Exercise materials ->
========================================================================
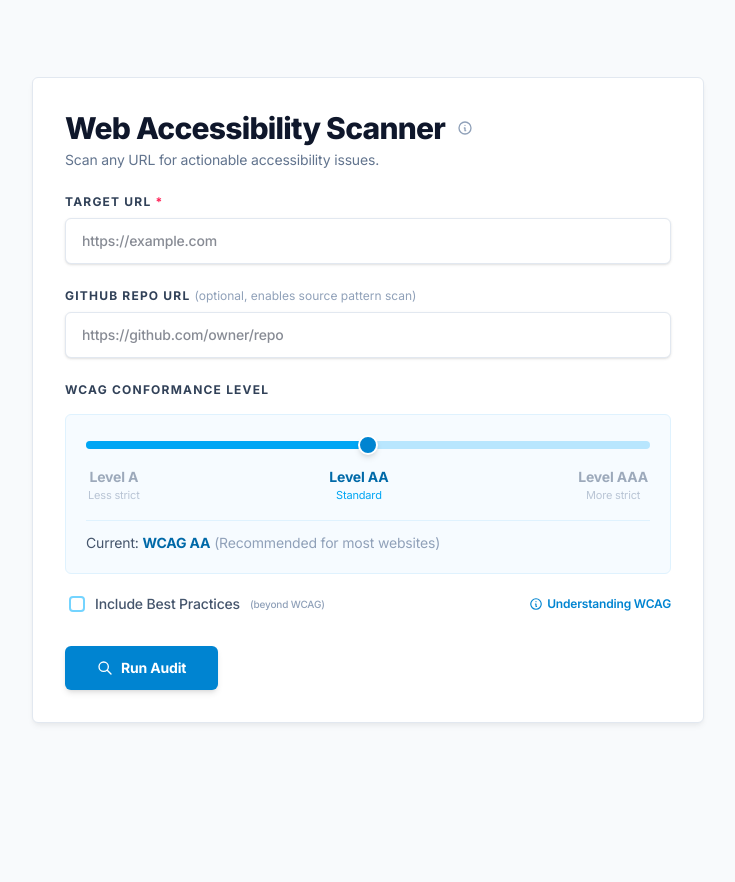
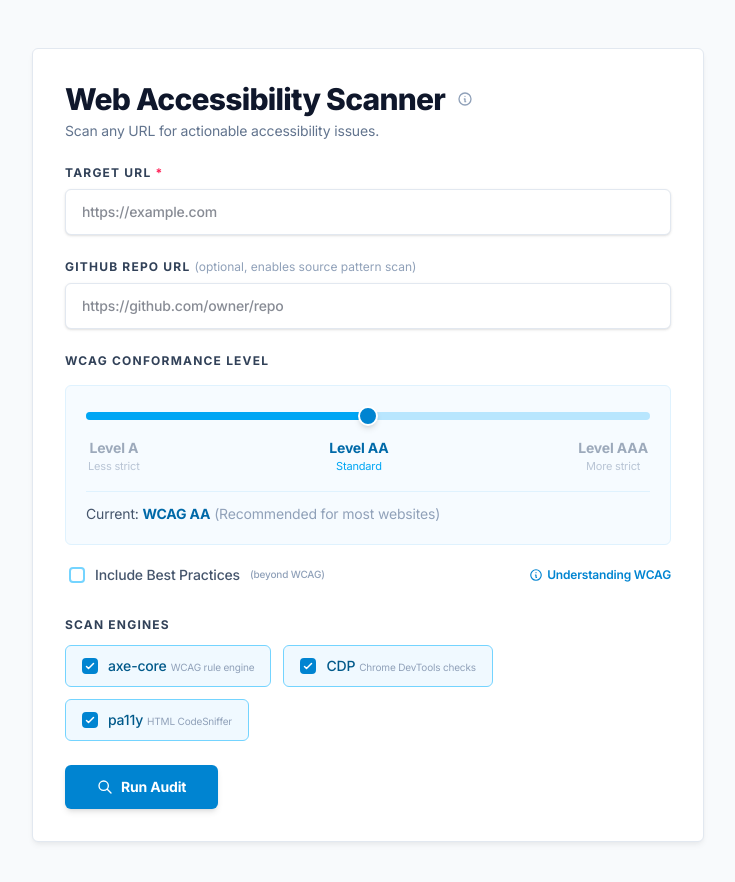
Before and after one commit to diegovelasquezweb/a11y-scanner, a Next.js app: page / in a window 1280 px wide. Shown: the top 882 px of the page, without its empty margins (272-1007 px from the left). Before the commit the page ends 800 px from the top, so only its background shows below. Built offline with nearby package versions, Linux system fonts and the light colour scheme.

Commit message:
feat: add engine selection UI and wire engines through scan pipeline

```diff
--- a/src/app/api/scan/route.ts
+++ b/src/app/api/scan/route.ts
@@ -5,10 +5,17 @@ import { SCANS_DIR, getScanPath, getScreenshotsDir } from "@/lib/scans";
 
 export const maxDuration = 60;
 
+interface EngineSelection {
+  axe?: boolean;
+  cdp?: boolean;
+  pa11y?: boolean;
+}
+
 interface ScanRequestBody {
   targetUrl: string;
   githubRepoUrl?: string;
   axeTags?: string[];
+  engines?: EngineSelection;
 }
 
 function validateUrl(url: string): boolean {
@@ -34,7 +41,7 @@ function validateGithubUrl(url: string): boolean {
 
 export async function POST(request: NextRequest) {
   const body = (await request.json()) as ScanRequestBody;
-  const { targetUrl, githubRepoUrl, axeTags } = body;
+  const { targetUrl, githubRepoUrl, axeTags, engines } = body;
 
   if (!targetUrl || !validateUrl(targetUrl)) {
     return NextResponse.json(
@@ -53,7 +60,7 @@ export async function POST(request: NextRequest) {
   const scanId = randomUUID();
 
   if (process.env.LOCAL_MODE === "true") {
-    return runLocal({ scanId, targetUrl, githubRepoUrl, axeTags });
+    return runLocal({ scanId, targetUrl, githubRepoUrl, axeTags, engines });
   }
 
   try {
@@ -62,6 +69,7 @@ export async function POST(request: NextRequest) {
       targetUrl,
       githubRepoUrl: githubRepoUrl || undefined,
       axeTags: axeTags?.length ? axeTags : undefined,
+      engines,
     });
   } catch (err) {
     const message = err instanceof Error ? err.message : "Failed to start scan.";
@@ -128,6 +136,7 @@ async function runLocal(params: {
   targetUrl: string;
   githubRepoUrl?: string;
   axeTags?: string[];
+  engines?: EngineSelection;
 }) {
   const fs = await import("node:fs");
   const path = await import("node:path");
@@ -136,7 +145,7 @@ async function runLocal(params: {
   const { promisify } = await import("node:util");
   const execAsync = promisify(exec);
 
-  const { scanId, targetUrl, githubRepoUrl, axeTags } = params;
+  const { scanId, targetUrl, githubRepoUrl, axeTags, engines } = params;
 
   fs.mkdirSync(SCANS_DIR, { recursive: true });
   await cleanupScans().catch(() => { /* non-fatal */ });
@@ -161,14 +170,16 @@ async function runLocal(params: {
 
       const { runAudit, getPDFReport, getChecklist } = await import("@diegovelasquezweb/a11y-engine");
 
-      const payload = await runAudit({
+      // engines option added in engine 0.6.0; cast to bypass published types
+      const payload = await (runAudit as unknown as (opts: Record<string, unknown>) => Promise<Record<string, unknown>>)({
         baseUrl: targetUrl,
         maxRoutes: 1,
         skipPatterns: true,
         axeTags: axeTags?.length ? axeTags : undefined,
+        engines: engines ?? undefined,
         projectDir,
         screenshotsDir: getScreenshotsDir(scanId),
-        onProgress: (step, status) => {
+        onProgress: (step: string, status: string) => {
           const progressPath = getScanPath(scanId, "progress.json");
           let progress: Record<string, unknown> = {};
           try {
@@ -193,7 +204,7 @@ async function runLocal(params: {
       );
 
       const [pdfReport, checklistReport] = await Promise.all([
-        getPDFReport(payload, { baseUrl: targetUrl }),
+        getPDFReport(payload as unknown as Parameters<typeof getPDFReport>[0], { baseUrl: targetUrl }),
         getChecklist({ baseUrl: targetUrl }),
       ]);
 
--- a/src/app/page.tsx
+++ b/src/app/page.tsx
@@ -1,7 +1,7 @@
 "use client";
 
 import { useState, useCallback } from "react";
-import type { ScanStatus } from "@/types/scan";
+import type { ScanStatus, EngineSelection } from "@/types/scan";
 import { AuditForm } from "@/components/AuditForm";
 import ScanProgress from "@/components/ScanProgress";
 
@@ -11,6 +11,7 @@ export default function Home() {
   const [pendingScanId, setPendingScanId] = useState<string | null>(null);
   const [scanError, setScanError] = useState<string | null>(null);
   const [scanStartTime, setScanStartTime] = useState<number | null>(null);
+  const [activeEngines, setActiveEngines] = useState<EngineSelection>({ axe: true, cdp: true, pa11y: true });
 
   const isScanning = status === "running";
 
@@ -20,14 +21,16 @@ export default function Home() {
     setScanError(null);
     setPendingScanId(null);
     setScanStartTime(null);
+    setActiveEngines({ axe: true, cdp: true, pa11y: true });
   }, []);
 
-  const handleSubmit = useCallback(async (targetUrl: string, githubRepoUrl: string, axeTags: string[]) => {
+  const handleSubmit = useCallback(async (targetUrl: string, githubRepoUrl: string, axeTags: string[], engines: EngineSelection) => {
     setStatus("running");
     setErrorMessage("");
     setScanError(null);
     setPendingScanId(null);
     setScanStartTime(Date.now());
+    setActiveEngines(engines);
 
     try {
       const response = await fetch("/api/scan", {
@@ -37,6 +40,7 @@ export default function Home() {
           targetUrl,
           githubRepoUrl: githubRepoUrl || undefined,
           axeTags: axeTags.length > 0 ? axeTags : undefined,
+          engines,
         }),
       });
 
@@ -99,6 +103,7 @@ export default function Home() {
           scanStartTime={scanStartTime}
           scanError={scanError}
           onRetry={handleRetry}
+          activeEngines={activeEngines}
         />
       </div>
     </main>
--- a/src/components/AuditForm.tsx
+++ b/src/components/AuditForm.tsx
@@ -4,18 +4,20 @@ import { useState, useRef, useId, useMemo, useEffect } from "react";
 import * as Slider from "@radix-ui/react-slider";
 import * as Toggle from "@radix-ui/react-toggle";
 import * as Tooltip from "@radix-ui/react-tooltip";
-import type { ScanStatus, ConformanceLevel } from "@/types/scan";
+import type { ScanStatus, ConformanceLevel, EngineSelection } from "@/types/scan";
 import {
   CONFORMANCE_LEVELS,
   CONFORMANCE_TAG_MAP,
   DEFAULT_CONFORMANCE,
+  DEFAULT_ENGINES,
+  ENGINE_OPTIONS,
 } from "@/types/scan";
 import { WcagEducation, WcagEducationTrigger } from "@/components/WcagEducation";
 
 interface AuditFormProps {
   status: ScanStatus;
   errorMessage: string;
-  onSubmit: (targetUrl: string, githubRepoUrl: string, axeTags: string[]) => void;
+  onSubmit: (targetUrl: string, githubRepoUrl: string, axeTags: string[], engines: EngineSelection) => void;
 }
 
 export function AuditForm({ status, errorMessage, onSubmit }: AuditFormProps) {
@@ -23,6 +25,7 @@ export function AuditForm({ status, errorMessage, onSubmit }: AuditFormProps) {
   const [githubRepoUrl, setGithubRepoUrl] = useState("");
   const [conformance, setConformance] = useState<ConformanceLevel>(DEFAULT_CONFORMANCE);
   const [bestPractices, setBestPractices] = useState(false);
+  const [engines, setEngines] = useState<EngineSelection>({ ...DEFAULT_ENGINES });
   const [validationErrors, setValidationErrors] = useState<Record<string, string>>({});
   const targetInputRef = useRef<HTMLInputElement>(null);
   const scanErrorRef = useRef<HTMLDivElement>(null);
@@ -73,6 +76,10 @@ export function AuditForm({ status, errorMessage, onSubmit }: AuditFormProps) {
       }
     }
 
+    if (!engines.axe && !engines.cdp && !engines.pa11y) {
+      errors.engines = "Select at least one scan engine.";
+    }
+
     setValidationErrors(errors);
 
     if (Object.keys(errors).length > 0) {
@@ -87,7 +94,7 @@ export function AuditForm({ status, errorMessage, onSubmit }: AuditFormProps) {
     e.preventDefault();
     if (status === "running") return;
     if (!validate()) return;
-    onSubmit(targetUrl.trim(), githubRepoUrl.trim(), axeTags);
+    onSubmit(targetUrl.trim(), githubRepoUrl.trim(), axeTags, engines);
   };
 
   const isRunning = status === "running";
@@ -330,6 +337,60 @@ export function AuditForm({ status, errorMessage, onSubmit }: AuditFormProps) {
           </div>
         </fieldset>
 
+        <fieldset className="mb-6" disabled={isRunning}>
+          <legend className="block text-xs font-bold text-slate-700 uppercase tracking-widest mb-3">
+            Scan Engines
+          </legend>
+          <div className="flex flex-wrap gap-3">
+            {ENGINE_OPTIONS.map((engine) => {
+              const checked = engines[engine.id];
+              return (
+                <label
+                  key={engine.id}
+                  className={`flex items-center gap-2.5 px-4 py-2.5 rounded-md border cursor-pointer select-none transition-all text-sm font-medium ${
+                    checked
+                      ? "bg-sky-50 border-sky-300 text-sky-800"
+                      : "bg-white border-slate-200 text-slate-500 hover:border-slate-300"
+                  } ${isRunning ? "opacity-50 cursor-not-allowed" : ""}`}
+                >
+                  <input
+                    type="checkbox"
+                    checked={checked}
+                    onChange={() =>
+                      setEngines((prev) => ({ ...prev, [engine.id]: !prev[engine.id] }))
+                    }
+                    disabled={isRunning}
+                    className="sr-only"
+                  />
+                  <span
+                    className={`w-4 h-4 rounded border-2 flex items-center justify-center shrink-0 transition-colors ${
+                      checked ? "bg-sky-600 border-sky-600" : "border-slate-300 bg-white"
+                    }`}
+                    aria-hidden="true"
+                  >
+                    {checked && (
+                      <svg className="w-3 h-3 text-white" fill="none" stroke="currentColor" viewBox="0 0 24 24" aria-hidden="true">
+                        <path strokeLinecap="round" strokeLinejoin="round" strokeWidth={3} d="M5 13l4 4L19 7" />
+                      </svg>
+                    )}
+                  </span>
+                  <span>
+                    {engine.label}
+                    <span className="text-[10px] text-slate-400 ml-1 font-normal">
+                      {engine.description}
+                    </span>
+                  </span>
+                </label>
+              );
+            })}
+          </div>
+          {validationErrors.engines && (
+            <p className="mt-2 text-xs font-medium text-rose-600" role="alert">
+              {validationErrors.engines}
+            </p>
+          )}
+        </fieldset>
+
         {!isRunning && (
           <div className="flex items-center gap-4">
             <button
--- a/src/components/ScanProgress.tsx
+++ b/src/components/ScanProgress.tsx
@@ -1,6 +1,12 @@
 "use client";
 
-import { useEffect, useState, useRef, useCallback } from "react";
+import { useEffect, useState, useRef, useCallback, useMemo } from "react";
+
+interface EngineSelection {
+  axe: boolean;
+  cdp: boolean;
+  pa11y: boolean;
+}
 
 interface StepInfo {
   status: "pending" | "running" | "done" | "error";
@@ -13,16 +19,14 @@ interface ProgressData {
   scanId?: string;
 }
 
-const STEPS = [
-  { key: "page", label: "Loading website" },
-  { key: "axe", label: "Running accessibility scans" },
-  { key: "cdp", label: "Checking dynamic content" },
-  { key: "pa11y", label: "Analyzing rendered HTML" },
-  { key: "merge", label: "Processing results" },
-  { key: "intelligence", label: "Powering up your report" },
+const ALL_STEPS = [
+  { key: "page", label: "Loading website", engine: null },
+  { key: "axe", label: "Running accessibility scans", engine: "axe" as const },
+  { key: "cdp", label: "Checking dynamic content", engine: "cdp" as const },
+  { key: "pa11y", label: "Analyzing rendered HTML", engine: "pa11y" as const },
+  { key: "merge", label: "Processing results", engine: null },
+  { key: "intelligence", label: "Powering up your report", engine: null },
 ] as const;
-
-const TOTAL_STEPS = STEPS.length;
 
 interface CompletedStep {
   key: string;
@@ -35,9 +39,22 @@ interface ScanProgressProps {
   scanStartTime?: number | null;
   scanError?: string | null;
   onRetry?: () => void;
+  activeEngines?: EngineSelection;
 }
 
-export default function ScanProgress({ isScanning, initialScanId, scanStartTime, scanError, onRetry }: ScanProgressProps) {
+export default function ScanProgress({ isScanning, initialScanId, scanStartTime, scanError, onRetry, activeEngines }: ScanProgressProps) {
+  const engines = activeEngines ?? { axe: true, cdp: true, pa11y: true };
+
+  const STEPS = useMemo(() =>
+    ALL_STEPS.filter((step) => {
+      if (!step.engine) return true;
+      return engines[step.engine];
+    }), [engines]);
+
+  const TOTAL_STEPS = STEPS.length;
+
+  const activeStepKeys = useMemo(() => new Set<string>(STEPS.map((s) => s.key)), [STEPS]);
+
   const [elapsed, setElapsed] = useState(0);
   const [currentStepLabel, setCurrentStepLabel] = useState<string>("Loading website");
   const [completedSteps, setCompletedSteps] = useState<CompletedStep[]>([]);
@@ -93,12 +110,16 @@ export default function ScanProgress({ isScanning, initialScanId, scanStartTime,
     }
 
     for (const step of STEPS) {
+      if (!activeStepKeys.has(step.key)) continue;
+
       const info = steps[step.key];
       if (!info) continue;
 
       if (info.status === "done" && !seenDoneRef.current.has(step.key)) {
         seenDoneRef.current.add(step.key);
-        setDoneCount(seenDoneRef.current.size);
+        // Count only active steps
+        const activeDone = [...seenDoneRef.current].filter((k) => activeStepKeys.has(k)).length;
+        setDoneCount(activeDone);
         setCompletedSteps((prev) => [
           ...prev,
           {
@@ -120,7 +141,7 @@ export default function ScanProgress({ isScanning, initialScanId, scanStartTime,
     if (runningLabel) {
       setCurrentStepLabel(runningLabel);
     }
-  }, []);
+  }, [STEPS, activeStepKeys]);
 
   useEffect(() => {
     if (!isScanning) {
--- a/src/types/scan.ts
+++ b/src/types/scan.ts
@@ -28,6 +28,20 @@ export interface ScanResult {
 
 export type ScanStatus = "idle" | "running" | "success" | "error";
 
+export interface EngineSelection {
+  axe: boolean;
+  cdp: boolean;
+  pa11y: boolean;
+}
+
+export const DEFAULT_ENGINES: EngineSelection = { axe: true, cdp: true, pa11y: true };
+
+export const ENGINE_OPTIONS: { id: keyof EngineSelection; label: string; description: string }[] = [
+  { id: "axe", label: "axe-core", description: "WCAG rule engine" },
+  { id: "cdp", label: "CDP", description: "Chrome DevTools checks" },
+  { id: "pa11y", label: "pa11y", description: "HTML CodeSniffer" },
+];
+
 export type ConformanceLevel = "A" | "AA" | "AAA";
 
 export const CONFORMANCE_TAG_MAP: Record<ConformanceLevel, string[]> = {
```
Also changed, not shown: src/lib/github.ts (+13 -0 lines).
========================================================================
What is required ->
Scan the entries above for the string "flex", and copy every line where it turns up.

Solution for this problem ->
+          <div className="flex flex-wrap gap-3">
+                  className={`flex items-center gap-2.5 px-4 py-2.5 rounded-md border cursor-pointer select-none transition-all text-sm font-medium ${
+                    className={`w-4 h-4 rounded border-2 flex items-center justify-center shrink-0 transition-colors ${
           <div className="flex items-center gap-4">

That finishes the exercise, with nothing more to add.